PHOENIX (Reuters) - The National Hockey League and the owner of the bankrupt Phoenix Coyotes must seek mediation to settle their differences on who controls the hockey team, a federal bankruptcy judge ruled on Tuesday.
"Let me make a partial ruling," Judge Redfield Baum said in U.S. Bankruptcy Court in Phoenix. "The court is ordering the parties to attempt to go mediate the control issue.
"The court expects the two parties to pursue that as quickly as possible," he added.
The Coyotes filed for bankruptcy in Arizona on May 5 in a move intended to facilitate a sale and a move to Canada. The NHL has sought to overturn the bankruptcy filing by club owner Jerry Moyes, arguing he did not have the authority to file because the league controlled the team.
At the time of the filing, trucking magnate Moyes said he had an offer to sell the Coyotes to Jim Balsillie, co-chief executive of Canadian smartphone maker Research in Motion, for $212.5 million. Balsillie has said his offer is contingent on moving the team to southern Ontario.
The judge, who ordered a report from the two sides on May 27, said it was necessary to settle the issue of the team's possible relocation before a sale could be addressed.
"We will certainly do what the judge has asked and we will put every ounce of energy that we have into making it work," Steve Roman, a spokesman for Moyes said.
NHL Deputy Commissioner Bill Daly said the league's attorneys would talk to Moyes' lawyers.
"I will go in with an optimistic view that cooler heads can prevail and that we can come up with some way to manage this team that will preserve the asset," he said.
The Coyotes joined the NHL as the Winnipeg Jets in 1979, after the World Hockey Association folded. In 1996, the team moved to Phoenix and renamed itself the Coyotes. In 2001, it was sold to a group that included Moyes, who assumed majority control five years later.
Moyes, in court documents filed on Friday, disputed the league's contention that he turned over control of the Coyotes last November in exchange for financing.
In a separate filing, Earl Scudder, an attorney who has advised Moyes, claimed NHL Commissioner Gary Bettman told him April 3 the league would not approve relocation of the Coyotes to Hamilton, Ontario, because the city's arena is too old.
Bettman said if the team returned to Canada, it would be to Winnipeg, Scudder said in court documents.
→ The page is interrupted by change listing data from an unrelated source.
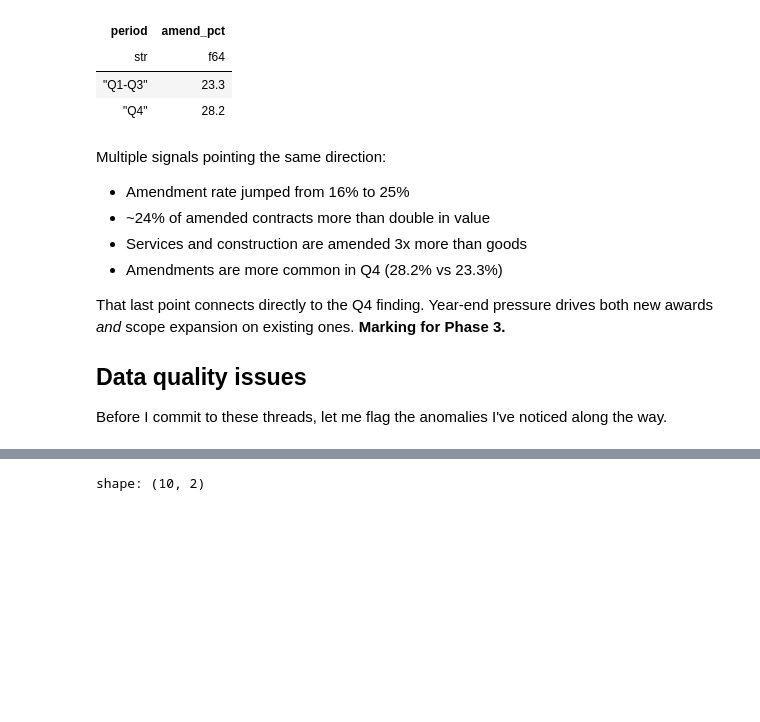
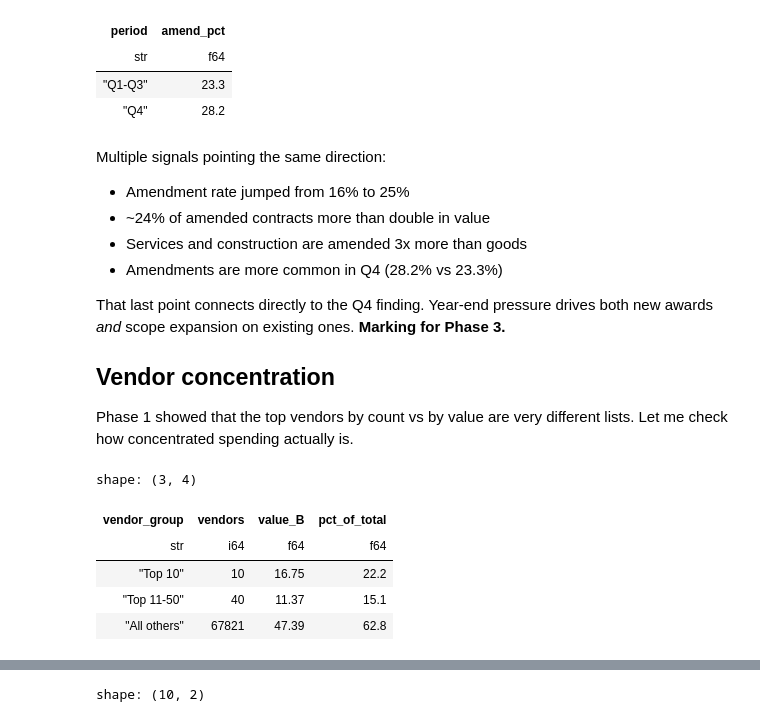
Before and after one commit to AmenTauhid/2026-to-2027-internship-interview-assignment-aymantauhid, a Jupyter notebook: notebooks/phase2-profiling.ipynb, the cells around one changed output, grey strips where cells are left out. Saved outputs shown, nothing was run; the diff lists cells and outputs as text; code cells hidden in the pictures; blank space fills up the shorter version.

Commit message:
Convert phase 2 charts to plotly, add vendor concentration section

```diff
--- a/notebooks/phase2-profiling.ipynb
+++ b/notebooks/phase2-profiling.ipynb
@@ -354,6 +383,38 @@ Multiple signals pointing the same direction:
 
 That last point connects directly to the Q4 finding. Year-end pressure drives both new awards *and* scope expansion on existing ones. **Marking for Phase 3.**
 
-## Data quality issues
+## Vendor concentration
 
-Before I commit to these threads, let me flag the anomalies I've noticed along the way.
+Phase 1 showed that the top vendors by count vs by value are very different lists. Let me check how concentrated spending actually is.
+# %%
+# How concentrated is spending? Top 50 vendors by value (contracts only, post-2019)
+con.sql("""
+    WITH vendor_totals AS (
+        SELECT vendor_name,
+            SUM(val) AS total_val,
+            COUNT(*) AS contracts
+        FROM data
+        WHERE instrument_type = 'C' AND reporting_period >= '2019-2020' AND vendor_name IS NOT NULL
+        GROUP BY vendor_name
+    ),
+    ranked AS (
+        SELECT *, ROW_NUMBER() OVER (ORDER BY total_val DESC) AS rn,
+            SUM(total_val) OVER () AS grand_total
+        FROM vendor_totals
+    )
+    SELECT
+        CASE WHEN rn <= 10 THEN 'Top 10' WHEN rn <= 50 THEN 'Top 11-50' ELSE 'All others' END AS vendor_group,
+        COUNT(*) AS vendors,
+        ROUND(SUM(total_val)/1e9, 2) AS value_B,
+        ROUND(SUM(total_val)*100.0/MAX(grand_total), 1) AS pct_of_total
+    FROM ranked
+    GROUP BY CASE WHEN rn <= 10 THEN 'Top 10' WHEN rn <= 50 THEN 'Top 11-50' ELSE 'All others' END
+    ORDER BY MIN(rn)
+""").pl()
+# %% [output]
+shape: (3, 4)
+| vendor_group | vendors | value_B | pct_of_total |
+| str | i64 | f64 | f64 |
+| "Top 10" | 10 | 16.75 | 22.2 |
+| "Top 11-50" | 40 | 11.37 | 15.1 |
+| "All others" | 67821 | 47.39 | 62.8 |
```
Also changed, not shown: parts of 9 cells of this notebook.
Bettman also said southern Ontario would only get a team through expansion, Scudder said.
NHL officials have said the league is committed to keeping the team, valued last October by Forbes magazine at a league-low $142 million, in Phoenix.
The Coyotes have never made a profit since moving to Arizona in 1996 and lost a combined $73 million from 2005 to 2008, according to court documents.
NHL officials had called the filing a move to skirt league rules governing franchise sales and relocation, which must be approved by a majority of the 30 NHL clubs. They are also attempting to block the sale to Balsillie.
The other major U.S. sports leagues -- the National Football League, Major League Baseball and the National Basketball Association -- submitted statements supporting the NHL's ownership transfer and relocation rules. They warned the court that setting new precedent on those issues could undermine the business of all sports leagues.
Balsillie, a passionate hockey fan who regularly plays in pickup games, has made attempts in recent years to buy teams in Pittsburgh and Nashville, Tennessee, and move them to Canada.
Even if Balsillie wins court backing, the NHL still could make life difficult by withholding the team's share of league revenue or even dissolving the squad, said analysts and attorneys who follow the league.
The case is in Re: Dewey Ranch Hockey LLC, U.S. Bankruptcy Court, District of Arizona, No. 09-09488.
Additional reporting by Phil Wahba in New York, writing by Ben Klayman; Editing by Steve Orlofsky, Richard Chang and Carol Bishopric